FROM Charlie Warzel
'Fake news' is everywhere. How can journalism keep up? By now we're all familiar with how deliberately wrong information can dominate social media and online searches -- when it comes to politics. But even after such tragedies as the recent hurricanes and the Las Vegas mass shooting, conspiracy theories have spread like wildfire. About 45 percent of Americans use Facebook as a primary news source or conduit. Yet, it doesn't have a traditional media operational structure -- newsrooms, fact-checkers in the traditional sense. And that's adding urgency to the question of how we can separate real news from fake. Guest host Jamil Smith asks, are Google, Facebook, and other tech companies doing enough to stop it? What about readers?
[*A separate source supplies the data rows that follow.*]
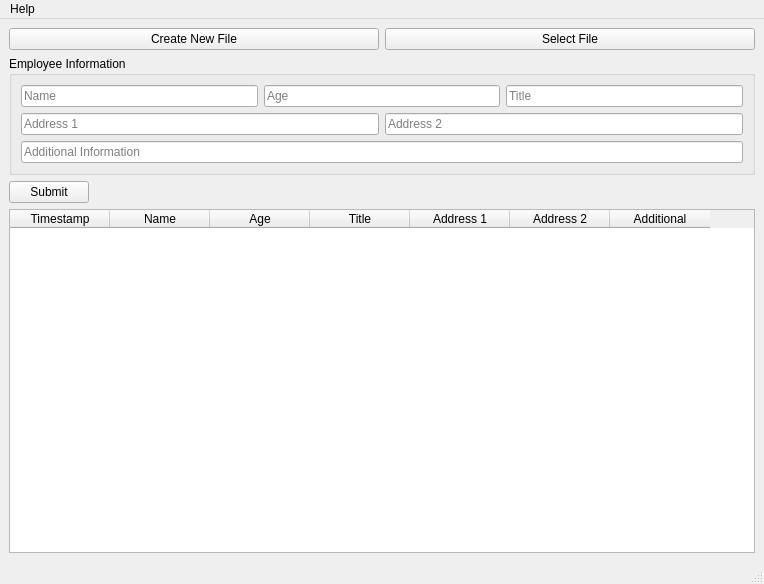
Before: the Qt Designer form main.ui in BrianHammond/Simple_JSON_Tool, drawn with Qt 5.
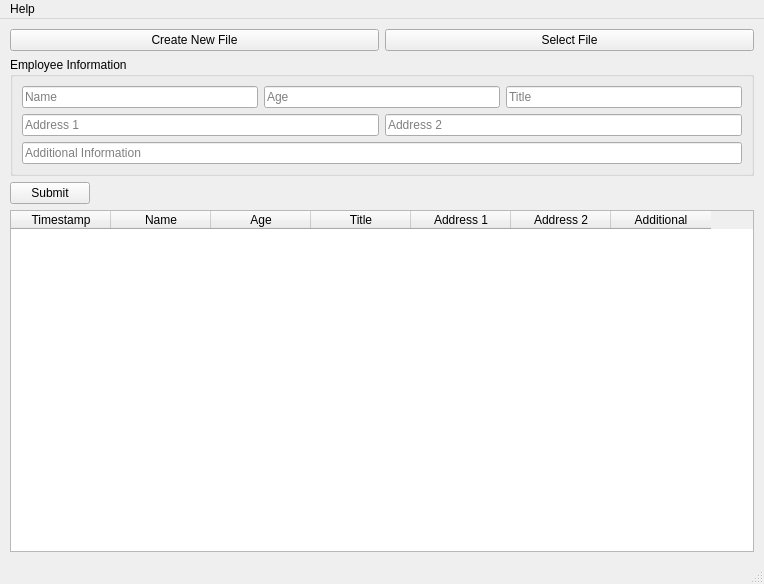
After: the same form once the commit is applied. Icons and pictures are not drawn.

Diff of the .ui file:
```diff
--- a/main.ui
+++ b/main.ui
@@ -22,6 +22,18 @@
   </property>
   <widget class="QWidget" name="centralwidget">
    <layout class="QVBoxLayout" name="verticalLayout">
+    <property name="leftMargin">
+     <number>10</number>
+    </property>
+    <property name="topMargin">
+     <number>10</number>
+    </property>
+    <property name="rightMargin">
+     <number>10</number>
+    </property>
+    <property name="bottomMargin">
+     <number>10</number>
+    </property>
     <item>
      <layout class="QHBoxLayout" name="horizontalLayout_4">
       <item>
```
Left out of the diff: 2 changed lines with no effect on the pictures.
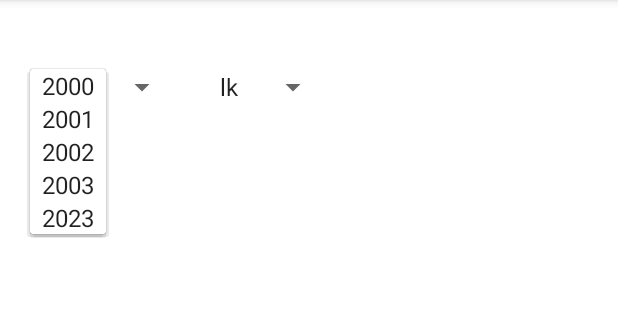
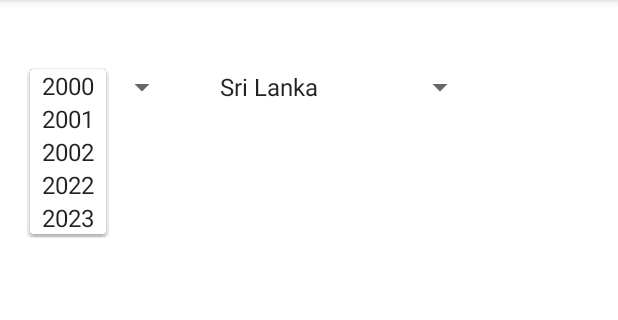
Before and after one commit to direx99/holiday-calender-app, an Android app: the screen it shows after launch (MainActivity), after a tap on "2023", on a phone screen of 412 x 824 dp, the part 84-404 px from its top. Run offline under Robolectric (Android 15) with nearby library versions, the phone set to English and light mode, and no system bars; our stand-ins replace Volley; network calls fail.

Commit message:
set country code and name using pair

```diff
--- a/app/src/main/java/io/dinith/holidayapp/MainActivity.kt
+++ b/app/src/main/java/io/dinith/holidayapp/MainActivity.kt
@@ -29,8 +29,18 @@ class MainActivity : AppCompatActivity() {
     var holidayArray = JSONArray()
 
 
+    val countries = listOf(
+        Pair("lk", "Sri Lanka"),
+        Pair("us", "United States"),
+        Pair("uk", "United Kingdom"),
+        Pair("in", "India"),
+        Pair("jp", "Japan"),
+
+        )
 
     override fun onCreate(savedInstanceState: Bundle?) {
+
+
         super.onCreate(savedInstanceState)
         setContentView(R.layout.activity_main)
 
@@ -40,7 +50,7 @@ class MainActivity : AppCompatActivity() {
         val currentYear = Calendar.getInstance().get(Calendar.YEAR).toString()
 
 
-        val data = listOf("2000","2001","2002","2003","2023")
+        val data = listOf("2000","2001","2002","2022","2023")
         val adapter = ArrayAdapter(this, android.R.layout.simple_spinner_item, data)
 
         spinner.adapter = adapter
@@ -62,13 +72,16 @@ class MainActivity : AppCompatActivity() {
                 // Do nothing
             }
         }
-        val countries = listOf("lk","us","uk","in","jp")
-        val countryAdapter = ArrayAdapter(this, android.R.layout.simple_spinner_item, countries)
-        val systemLocale = Locale.getDefault()
-        val systemCountry = systemLocale.country
+
+
+
+        val countryAdapter = ArrayAdapter(this, android.R.layout.simple_spinner_item, countries.map { it.second })
+        val defaultCountryCode = Locale.getDefault().country
+        val defaultCountryIndex = countries.indexOfFirst { it.first == defaultCountryCode }
+
         spinner1.adapter = countryAdapter
-        val systemCountryIndex = countries.indexOf(systemCountry)
-        spinner1.setSelection(systemCountryIndex)
+        spinner1.setSelection(defaultCountryIndex)
+
 
 
         spinner1.onItemSelectedListener = object : AdapterView.OnItemSelectedListener {
@@ -76,11 +89,10 @@ class MainActivity : AppCompatActivity() {
                 val selectedItem = parent.getItemAtPosition(position) as String
                 Toast.makeText(applicationContext,"Selected $selectedItem", Toast.LENGTH_LONG).show()
 
-
-                selectedCountry = selectedItem
+                // Retrieve the corresponding country code from the list of countries
+                selectedCountry = countries[position].first
 
                 getHolidaydata(selectedYear, selectedCountry)
-
             }
 
             override fun onNothingSelected(parent: AdapterView<*>) {
```
Also changed, not shown: 1 other file.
The Ethics of Live-streaming Video We’ll delve more deeply into the technical realities and cultural impacts of live-streaming video of police shootings. How should social media sites like Facebook handle such explosive material, and are we prepared to deal with the aftermath? Do we need new rules of the road for the digital age? We'll discuss the mechanics – and the ethics – of the Castile video, which was live streamed on Facebook. Photo: A still from the Facebook Live stream of the death of Philando Castile, who was shot in Minnesota. The video was taken by his girlfriend, Diamond Reynolds. (Diamond Reynolds)
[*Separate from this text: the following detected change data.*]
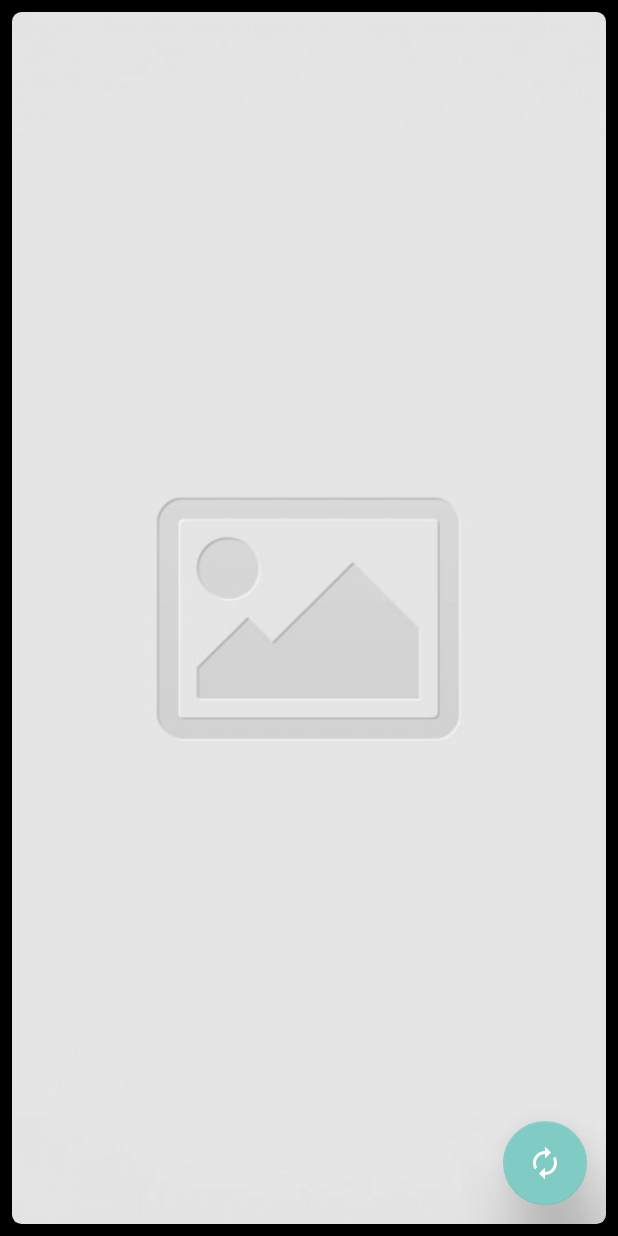
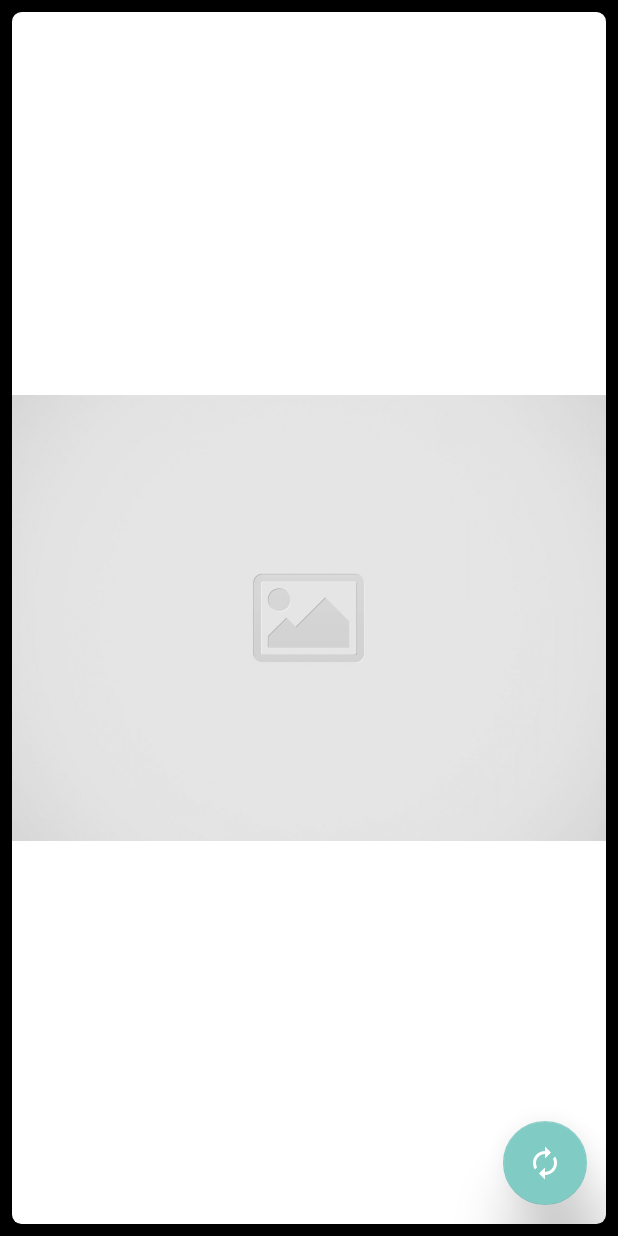
Before and after one commit to adarshatcloud/TestTask, an Android app: the layout main_activity.xml on its own in the app's theme, with its tools: preview values and no code run, on a phone screen of 412 x 824 dp. Run offline under Robolectric (Android 15) with nearby library versions, the phone set to English and light mode, and no system bars.

Commit message:
no message

```diff
--- a/app/src/main/java/com/example/sampletest/MainActivity.kt
+++ b/app/src/main/java/com/example/sampletest/MainActivity.kt
@@ -18,7 +18,7 @@ class MainActivity : AppCompatActivity() {
     private var mConnectivityManager: ConnectivityManager?=null
     private var isNetworkConnected = false
 
-    private val imageUrl = "https://picsum.photos/720/120"
+    private val imageUrl = "https://picsum.photos/720/1280"
 
     override fun onCreate(savedInstanceState: Bundle?) {
         super.onCreate(savedInstanceState)
--- a/app/src/main/res/layout/main_activity.xml
+++ b/app/src/main/res/layout/main_activity.xml
@@ -25,7 +25,8 @@
             android:layout_width="match_parent"
             android:layout_height="match_parent"
             android:layout_gravity="center"
-            android:scaleType="centerCrop"
+            android:background="@android:color/white"
+            android:scaleType="fitCenter"
             app:srcCompat="@drawable/placeholder"
             tools:ignore="ContentDescription" />
     </androidx.cardview.widget.CardView>
```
Replacing Obamacare: Now you see it… now you don’t As the Senate deliberates replacing Obmacare, health coverage for millions of people is at stake. There've been no public hearings, and a draft measure won't be made public. Is the House version so unpopular that that Senate is hiding a version that looks much the same?
What is Trump's plan for Middle East peace? On his first foreign tour, President Trump has promised "peace" between Israel and the Palestinians. Are there any details for re-starting talks that have been stalled for the past three years?